02 April 2012
Most Britons (86%) think people are more likely to accept CCTV following the successful identification and prosecution of rioters using surveillance images, a new survey has revealed.The survey – commissioned by network solutions provider D-Link – also shows that, in the light of images used after last summer's riots, more than two-thirds (68%) believe video evidence will be a bigger deterrent to criminals in the future.
However, the research also revealed that 60% of respondents were worried about the safety of their property and possessions while on holiday or away on business.

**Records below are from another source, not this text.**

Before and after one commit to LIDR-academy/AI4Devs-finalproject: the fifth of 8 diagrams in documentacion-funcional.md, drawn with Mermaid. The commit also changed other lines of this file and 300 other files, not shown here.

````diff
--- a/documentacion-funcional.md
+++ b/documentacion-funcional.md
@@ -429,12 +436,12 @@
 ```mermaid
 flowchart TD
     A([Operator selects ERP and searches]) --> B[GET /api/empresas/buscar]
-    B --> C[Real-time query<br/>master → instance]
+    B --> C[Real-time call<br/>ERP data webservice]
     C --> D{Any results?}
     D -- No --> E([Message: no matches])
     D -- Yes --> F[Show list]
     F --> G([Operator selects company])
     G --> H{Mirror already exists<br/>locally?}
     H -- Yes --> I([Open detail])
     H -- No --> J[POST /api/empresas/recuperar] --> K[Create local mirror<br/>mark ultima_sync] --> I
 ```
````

In a twist to the accepted meaning of ‘neighbourhood watch’, almost two-thirds wanted to keep an eye on their own neighbours. Responding to the question: 'When not monitoring your property and possessions, who or what would you like to keep an eye on while you are away?' 63% said the neighbours, 14% said pets, 11% said the postman and 8% said the landlord, while 23% said they did not want to keep an eye on any of them.
The survey also revealed that more than three-quarters (80%) of people thought the cost of burglar alarms and ‘state-of-the-art’ CCTV was too expensive, but 68% said that if they were able to set up home monitoring cameras more easily they would use them for home security.

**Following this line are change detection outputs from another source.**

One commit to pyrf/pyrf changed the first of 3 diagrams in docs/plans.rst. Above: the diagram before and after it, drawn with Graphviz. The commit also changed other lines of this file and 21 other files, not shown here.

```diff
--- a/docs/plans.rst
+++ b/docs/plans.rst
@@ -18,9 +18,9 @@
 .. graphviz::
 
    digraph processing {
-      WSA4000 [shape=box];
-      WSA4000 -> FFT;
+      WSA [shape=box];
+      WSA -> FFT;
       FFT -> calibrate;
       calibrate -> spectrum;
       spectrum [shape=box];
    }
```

Privacy a 'major concern'“Traditionally, privacy has been a major concern when it comes to the use of CCTV,” said Adrian Edwards, consumer solutions manager at D-Link UK & Ireland.

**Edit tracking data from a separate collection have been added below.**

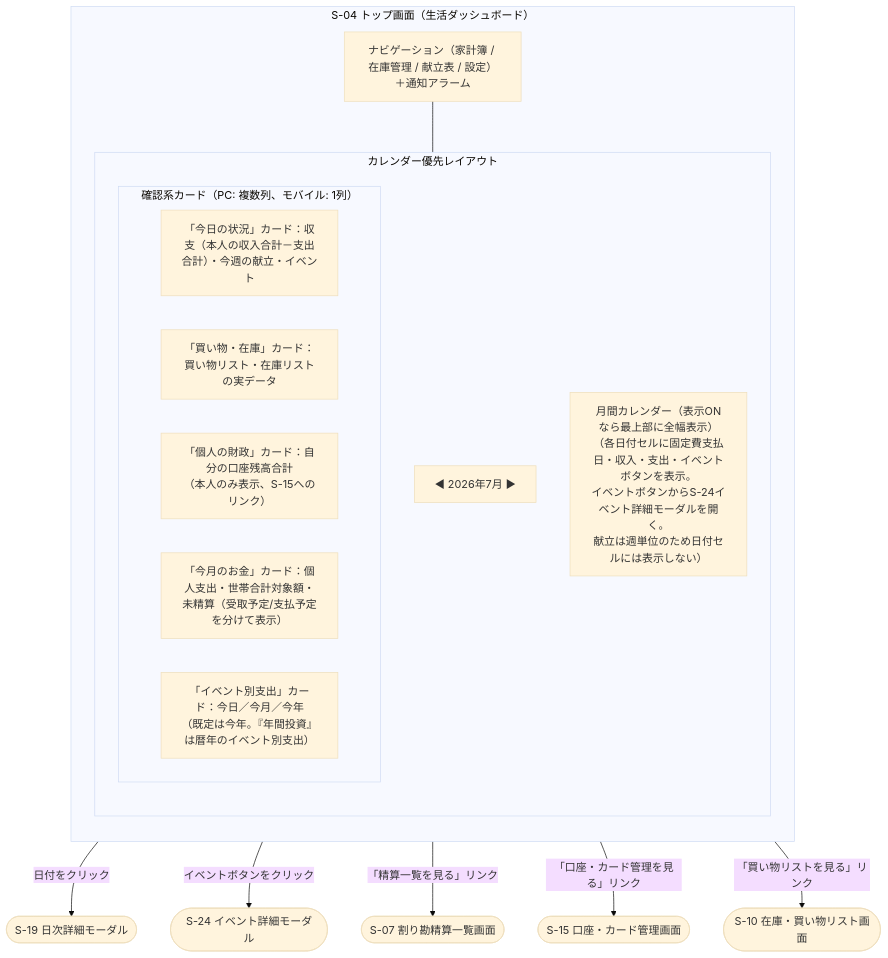
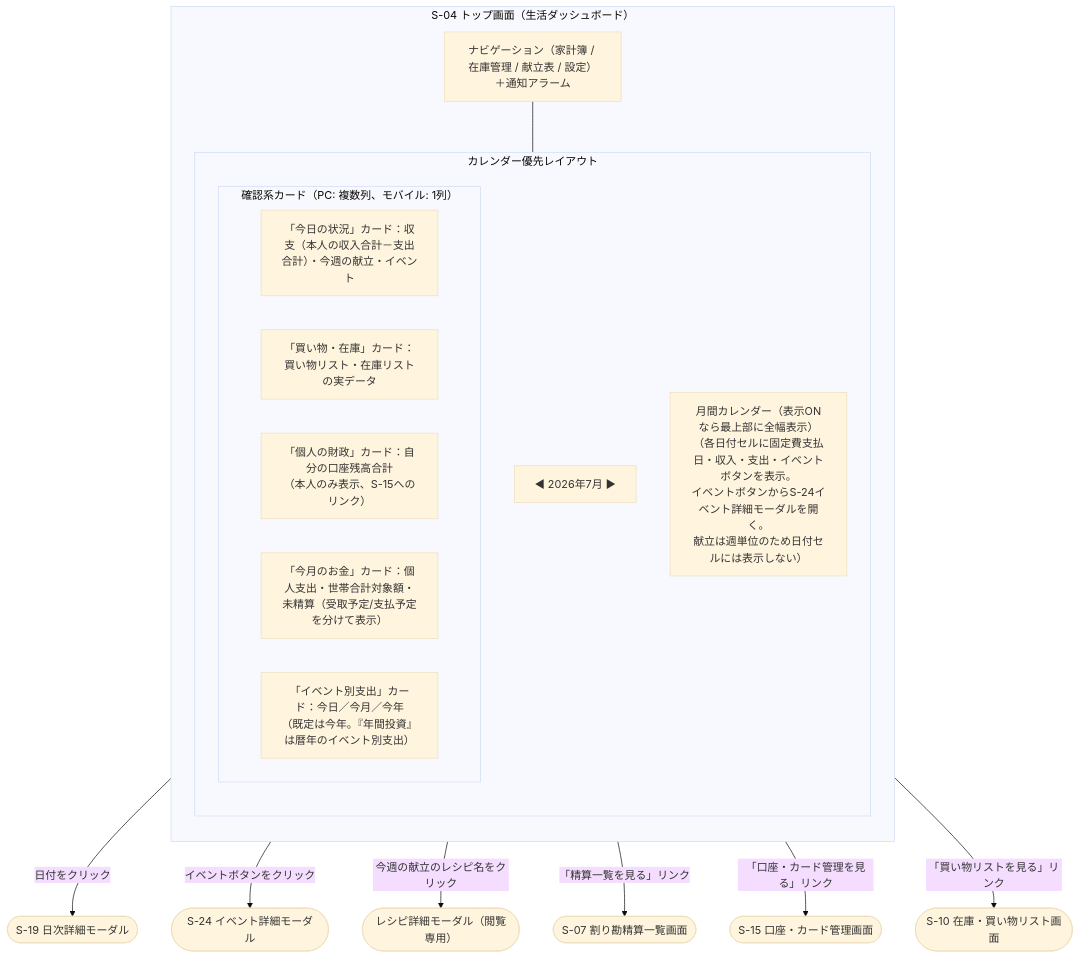
The fourth of 19 diagrams in docs/details/wireframes.md (yamamotonaoki3/HomeLog), drawn with Mermaid (base theme) before and after one commit. The commit also changed other lines of this file and 6 other files, not shown here.

````diff
--- a/docs/details/wireframes.md
+++ b/docs/details/wireframes.md
@@ -170,26 +170,27 @@
 ```mermaid
 flowchart TD
     subgraph Screen["S-04 トップ画面（生活ダッシュボード）"]
         direction TB
         Nav["ナビゲーション（家計簿 / 在庫管理 / 献立表 / 設定）＋通知アラーム"]
         subgraph Layout["カレンダー優先レイアウト"]
             direction TB
             Header["◀ 2026年7月 ▶"]
             Calendar["月間カレンダー（表示ONなら最上部に全幅表示）\n（各日付セルに固定費支払日・収入・支出・イベントボタンを表示。\nイベントボタンからS-24イベント詳細モーダルを開く。\n献立は週単位のため日付セルには表示しない）"]
             subgraph SummaryCards["確認系カード（PC: 複数列、モバイル: 1列）"]
                 direction LR
                 Today["「今日の状況」カード：収支（本人の収入合計－支出合計）・今週の献立・イベント"]
                 Stock["「買い物・在庫」カード：買い物リスト・在庫リストの実データ"]
                 Finance["「個人の財政」カード：自分の口座残高合計\n（本人のみ表示、S-15へのリンク）"]
                 Money["「今月のお金」カード：個人支出・世帯合計対象額・\n未精算（受取予定/支払予定を分けて表示）"]
                 EventExpenses["「イベント別支出」カード：今日／今月／今年\n（既定は今年。『年間投資』は暦年のイベント別支出）"]
             end
         end
     end
     Nav --- Layout
     Calendar -- 日付をクリック --> DayModal(["S-19 日次詳細モーダル"])
     Calendar -- イベントボタンをクリック --> EventModal(["S-24 イベント詳細モーダル"])
+    Today -- 今週の献立のレシピ名をクリック --> RecipeModal(["レシピ詳細モーダル（閲覧専用）"])
     Money -- 「精算一覧を見る」リンク --> S07(["S-07 割り勘精算一覧画面"])
     Finance -- 「口座・カード管理を見る」リンク --> S15(["S-15 口座・カード管理画面"])
     Stock -- 「買い物リストを見る」リンク --> S10(["S-10 在庫・買い物リスト画面"])
 ```
````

“However, it now looks like the British public are becoming more accepting of it and see it as an effective deterrent."
Edwards continued: “Clearly, the general public are more worried about their property and possessions these days, which is highlighted by 87% of survey respondents wanting more police on the streets. Consequently, many people are looking at ways in which they can better protect their property and possessions themselves. From the research it appears that some people would like to take ‘neighbourhood watch’ quite literally!”
The survey of 2,112 people in Britain was conducted by research company TNS Omnibus.
This information supplied to CMac CCTV Ltd by 'info 4 security'